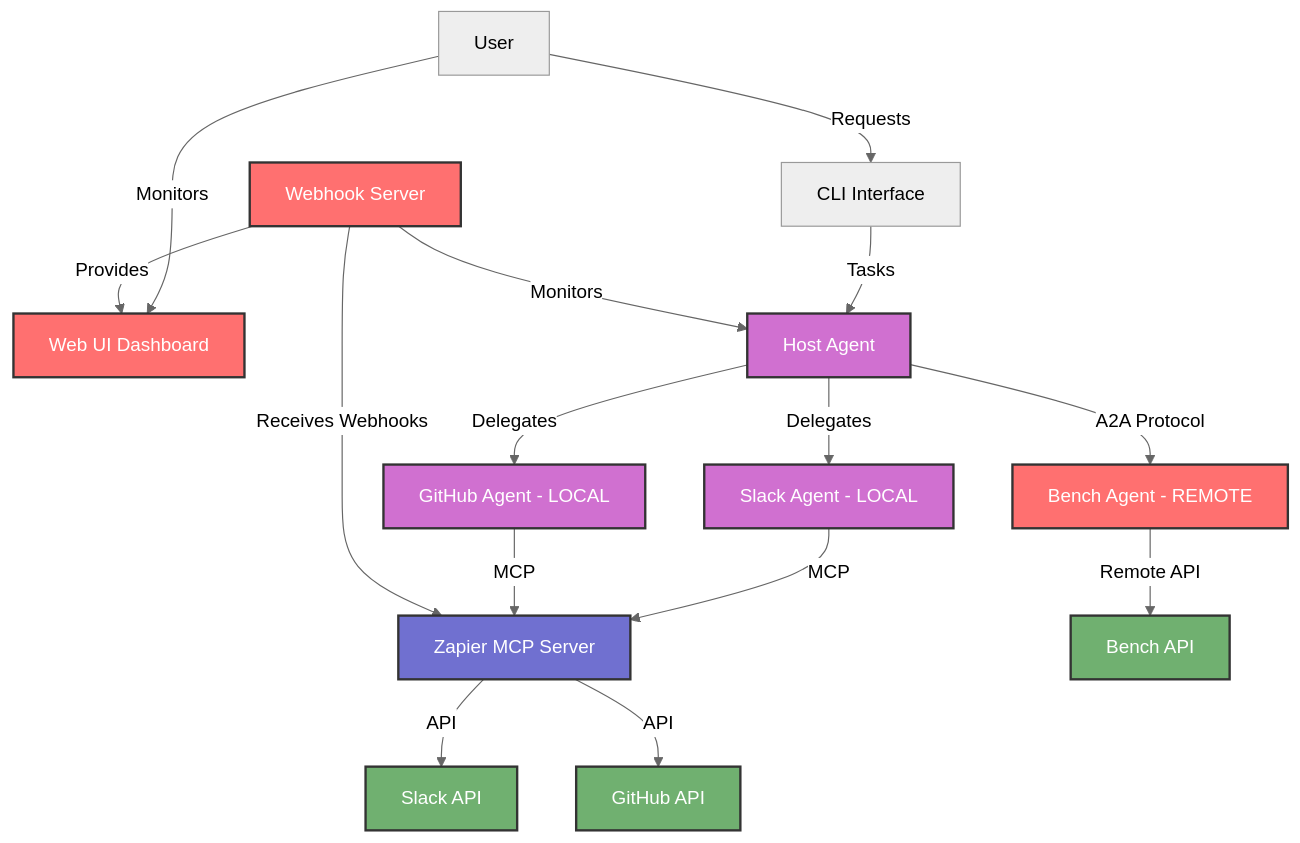
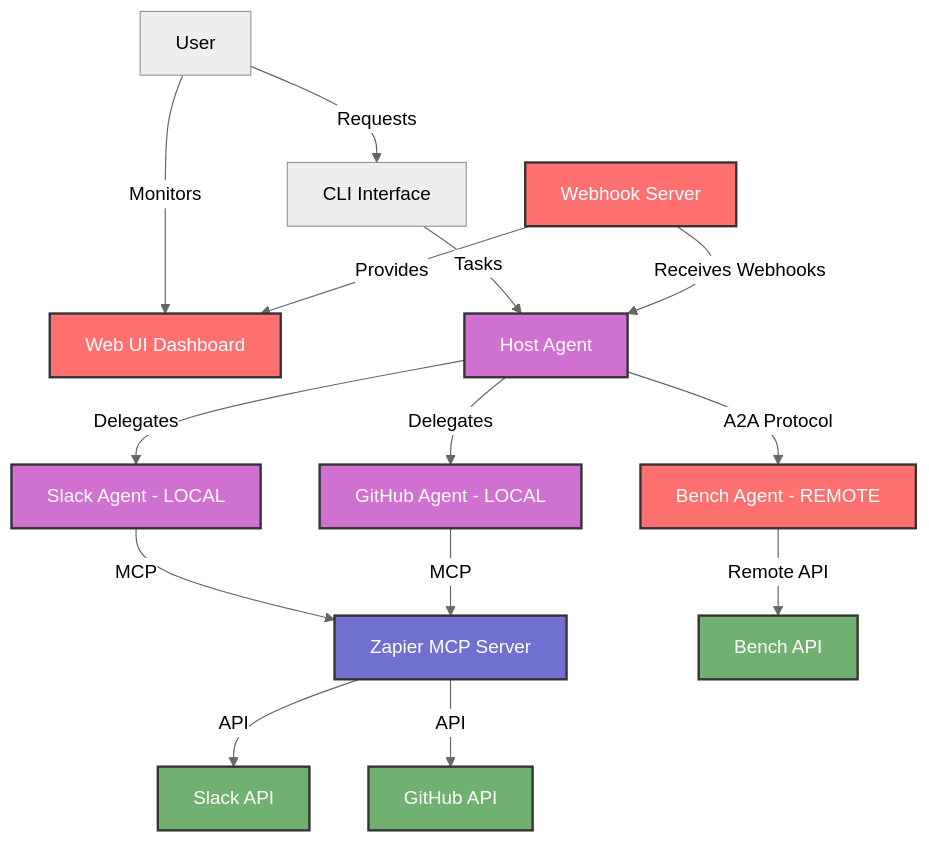
One commit to DamienBench/a2a-mcp-webhook-workshop changed the first of 3 diagrams in README.md. Above: the diagram before and after it, drawn with Mermaid (neutral theme). The commit also changed other lines of this file, not shown here.

Commit message:
update diagrams

````diff
--- a/README.md
+++ b/README.md
@@ -53,32 +53,31 @@
 ```mermaid
 graph TD
     User[User] -->|Requests| CLI[CLI Interface]
     User -->|Monitors| WebUI[Web UI Dashboard]
     CLI -->|Tasks| Host[Host Agent]
     Host -->|Delegates| SlackAgent[Slack Agent - LOCAL]
     Host -->|Delegates| GitHubAgent[GitHub Agent - LOCAL]
     Host -->|A2A Protocol| BenchAgent[Bench Agent - REMOTE]
     
     SlackAgent -->|MCP| Zapier[Zapier MCP Server]
     GitHubAgent -->|MCP| Zapier
     BenchAgent -->|Remote API| BenchAPI[Bench API]
     
     Zapier -->|API| SlackAPI[Slack API]
     Zapier -->|API| GitHubAPI[GitHub API]
     
     WebhookServer[Webhook Server] -->|Provides| WebUI
-    WebhookServer -->|Monitors| Host
-    WebhookServer -->|Receives Webhooks| Zapier
+    WebhookServer -->|Receives Webhooks| Host
     
     class Host,SlackAgent,GitHubAgent local;
     class BenchAgent remote;
     class Zapier middleware;
     class SlackAPI,GitHubAPI,BenchAPI external;
     class WebhookServer,WebUI monitoring;
     
     classDef local fill:#d070d0,stroke:#333,stroke-width:2px,color:#fff;
     classDef remote fill:#ff7070,stroke:#333,stroke-width:2px,color:#fff;
     classDef middleware fill:#7070d0,stroke:#333,stroke-width:2px,color:#fff;
     classDef external fill:#70b070,stroke:#333,stroke-width:2px,color:#fff;
     classDef monitoring fill:#ff7070,stroke:#333,stroke-width:2px,color:#fff;
 ```
````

********************

### [Task details]
Everything in the records above should be printed exactly, apart from the pictures.

### [Output of the task]
One commit to DamienBench/a2a-mcp-webhook-workshop changed the first of 3 diagrams in README.md. Above: the diagram before and after it, drawn with Mermaid (neutral theme). The commit also changed other lines of this file, not shown here.

Commit message:
update diagrams

````diff
--- a/README.md
+++ b/README.md
@@ -53,32 +53,31 @@
 ```mermaid
 graph TD
     User[User] -->|Requests| CLI[CLI Interface]
     User -->|Monitors| WebUI[Web UI Dashboard]
     CLI -->|Tasks| Host[Host Agent]
     Host -->|Delegates| SlackAgent[Slack Agent - LOCAL]
     Host -->|Delegates| GitHubAgent[GitHub Agent - LOCAL]
     Host -->|A2A Protocol| BenchAgent[Bench Agent - REMOTE]
     
     SlackAgent -->|MCP| Zapier[Zapier MCP Server]
     GitHubAgent -->|MCP| Zapier
     BenchAgent -->|Remote API| BenchAPI[Bench API]
     
     Zapier -->|API| SlackAPI[Slack API]
     Zapier -->|API| GitHubAPI[GitHub API]
     
     WebhookServer[Webhook Server] -->|Provides| WebUI
-    WebhookServer -->|Monitors| Host
-    WebhookServer -->|Receives Webhooks| Zapier
+    WebhookServer -->|Receives Webhooks| Host
     
     class Host,SlackAgent,GitHubAgent local;
     class BenchAgent remote;
     class Zapier middleware;
     class SlackAPI,GitHubAPI,BenchAPI external;
     class WebhookServer,WebUI monitoring;
     
     classDef local fill:#d070d0,stroke:#333,stroke-width:2px,color:#fff;
     classDef remote fill:#ff7070,stroke:#333,stroke-width:2px,color:#fff;
     classDef middleware fill:#7070d0,stroke:#333,stroke-width:2px,color:#fff;
     classDef external fill:#70b070,stroke:#333,stroke-width:2px,color:#fff;
     classDef monitoring fill:#ff7070,stroke:#333,stroke-width:2px,color:#fff;
 ```
````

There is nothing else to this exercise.